So, how do we get out of this web of repetition? Do we need to get out of this web of repetition? Am I the only one who notices it?

Creativity is a very difficult thing (trust me, I really understand that), and it’s so easy to hop on the bandwagon when what you’re seeing appears to be working. But I think a true “influencer” is someone who is paving the way. Someone who isn’t influenced by what others are doing, and finds what works for them and is not thinking about the path that’s already well-established.

I’m in no way perfect. I’m also an influenced non-influencer/wannabe-influencer/blogger. Finding what works and creating something different and all your own isn’t easy; taking and strolling down that nicely paved path sounds great when you’re grasping at straws for content and feeling like you’ve got nothing.

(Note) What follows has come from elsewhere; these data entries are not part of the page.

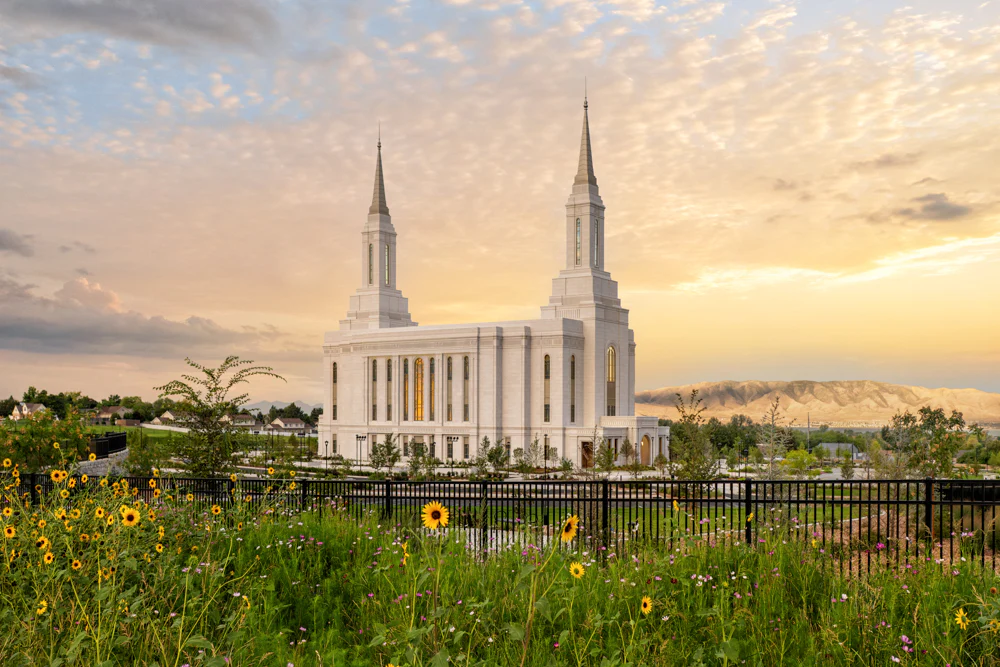
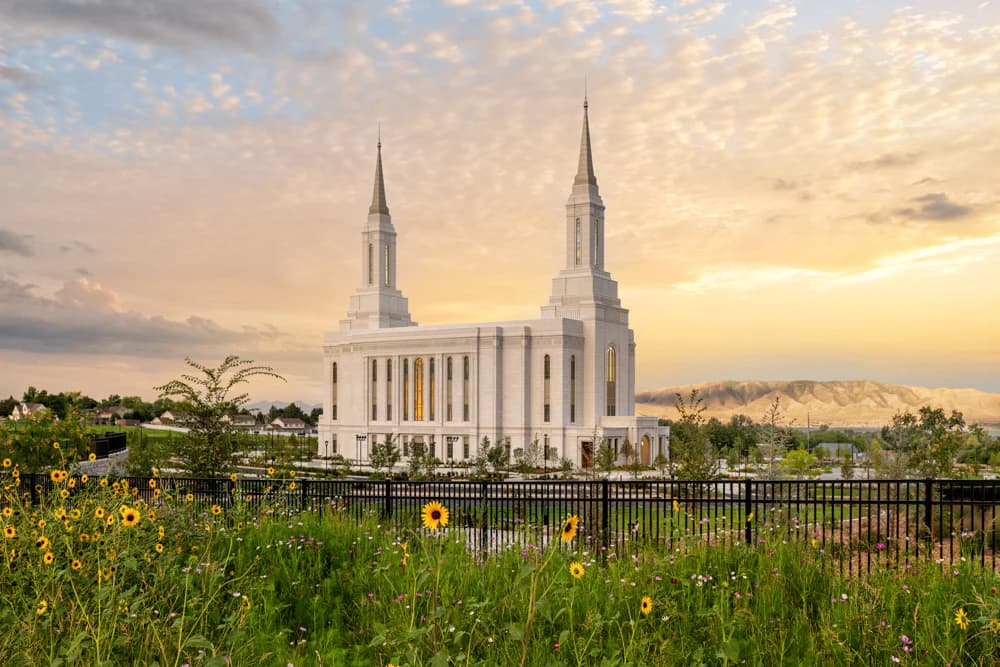
commit all

diff --git a/styles/temples.css b/styles/temples.css
@@ -6,13 +6,13 @@
 
 body {
     font-family: "Poppins", sans-serif;
-    background-color: #f4f4f4;
+    background: #f4f4f4;
     color: #333;
 }
 
 header {
-    background-color: #003366;
-    color: white;
+    background: #003366;
+    color: #fff;
     padding: 1rem;
 }
 
@@ -26,7 +26,7 @@ header {
 
 #menu {
     display: block;
-    margin: 0 auto;
+    margin: auto;
     background: none;
     border: none;
     color: white;
@@ -34,33 +34,37 @@ header {
     cursor: pointer;
 }
 
+/* NAV IS ALWAYS FLEX */
 .navigation {
-    display: none;
+    display: flex;
     flex-direction: column;
-    text-align: center;
+    align-items: center;
+    gap: .5rem;
     margin-top: 1rem;
 }
 
-.navigation.open {
-    display: flex;
+/* Hidden on mobile until menu opens */
+.hide {
+    display: none;
 }
 
 .navigation a {
     color: white;
     text-decoration: none;
-    padding: 1rem;
     font-weight: 600;
-    transition: 0.3s;
+    padding: .8rem;
+    width: 100%;
+    transition: .3s;
 }
 
 .navigation a:hover {
-    background-color: gold;
+    background: gold;
     color: #003366;
 }
 
 main {
     max-width: 1100px;
-    margin: 0 auto;
+    margin: auto;
     padding: 2rem 1rem;
 }
 
@@ -87,17 +91,16 @@ figure img {
     width: 100%;
     height: 250px;
     object-fit: cover;
-    display: block;
 }
 
 figcaption {
-    padding: 1rem;
     text-align: center;
+    padding: 1rem;
     font-weight: 600;
 }
 
 footer {
-    background-color: #003366;
+    background: #003366;
     color: white;
     text-align: center;
     padding: 1.5rem;

diff --git a/scripts/temples.js b/scripts/temples.js
@@ -1,21 +1,22 @@
-const hamButton = document.querySelector("#menu");
+const menuButton = document.querySelector("#menu");
 const navigation = document.querySelector(".navigation");
 
-hamButton.addEventListener("click", () => {
-    navigation.classList.toggle("open");
-    hamButton.classList.toggle("open");
+menuButton.addEventListener("click", () => {
 
-    if (navigation.classList.contains("open")) {
-        hamButton.innerHTML = "✖";
+    navigation.classList.toggle("hide");
+
+    if (navigation.classList.contains("hide")) {
+        menuButton.innerHTML = "&#9776;";
     } else {
-        hamButton.innerHTML = "☰";
+        menuButton.innerHTML = "&times;";
     }
+
 });
 
-// Footer dates
-const year = document.querySelector("#currentyear");
-const lastModified = document.querySelector("#lastModified");
+// Footer
 
-year.textContent = new Date().getFullYear();
+document.querySelector("#currentyear").textContent =
+    new Date().getFullYear();
 
-lastModified.textContent = `Last Modification: ${document.lastModified}`;
+document.querySelector("#lastModified").textContent =
+    `Last Modification: ${document.lastModified}`;

diff --git a/temples.html b/temples.html
@@ -8,7 +8,7 @@
     <title>WDD 131 – Temple Album – Duabo Bobmanuel</title>
 
     <meta name="description"
-        content="WDD 131 Dynamic Web Fundamentals Temple Album by Duabo Bobmanuel featuring responsive web design and JavaScript.">
+        content="Temple Album project for WDD 131 by Duabo Bobmanuel featuring responsive web design and JavaScript.">
 
     <meta name="author" content="Duabo Bobmanuel">
 
@@ -34,18 +34,14 @@
 
         <span id="course-title">Temple Album</span>
 
-        <button id="menu" aria-label="Navigation Menu">&#9776;</button>
+        <button id="menu" aria-label="Menu">&#9776;</button>
 
-        <nav class="navigation">
+        <nav class="navigation hide">
 
             <a href="#">Home</a>
-
             <a href="#">Old</a>
-
             <a href="#">New</a>
-
             <a href="#">Large</a>
-
             <a href="#">Small</a>
 
         </nav>
@@ -109,11 +105,7 @@
 
     <footer>
 
-        <p>
-            &copy;
-            <span id="currentyear"></span>
-            Duabo Bobmanuel | Nigeria
-        </p>
+        <p>&copy; <span id="currentyear"></span> Duabo Bobmanuel | Nigeria</p>
 
         <p id="lastModified"></p>
 

diff --git a/styles/temples-large.css b/styles/temples-large.css
@@ -1,9 +1,10 @@
-@media only screen and (min-width: 768px) {
+@media only screen and (min-width:768px) {
 
     #menu {
         display: none;
     }
 
+    /* NAV REMAINS FLEX */
     .navigation {
         display: flex;
         flex-direction: row;
@@ -12,8 +13,12 @@
         margin-top: 0;
     }
 
+    .hide {
+        display: flex;
+    }
+
     .navigation a {
-        padding: 0.8rem 1rem;
+        width: auto;
     }
 
     .gallery {
@@ -27,4 +32,5 @@
     main {
         padding: 2rem;
     }
+
 }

We live in an amazing time, that with the push of a button, we can make an impression on people—just look at what Naomi Campbell posted about the Lubavitcher Rebbe on Gimmel Tammuz! That was quite the detour she made from her somewhat set path, and it inspired a lot of people. She didn’t stay “in her lane”. She spoke her truth, and the more people do that, the more we regain what true authenticity is.

The moral of this? Be exactly who you want to be. If that means following along with other influencers, great! They’re doing well, so odds are you will too. But if you don’t want to follow what others are doing, don’t be afraid to do something different. The world is yearning…and ready for fresh new ideas!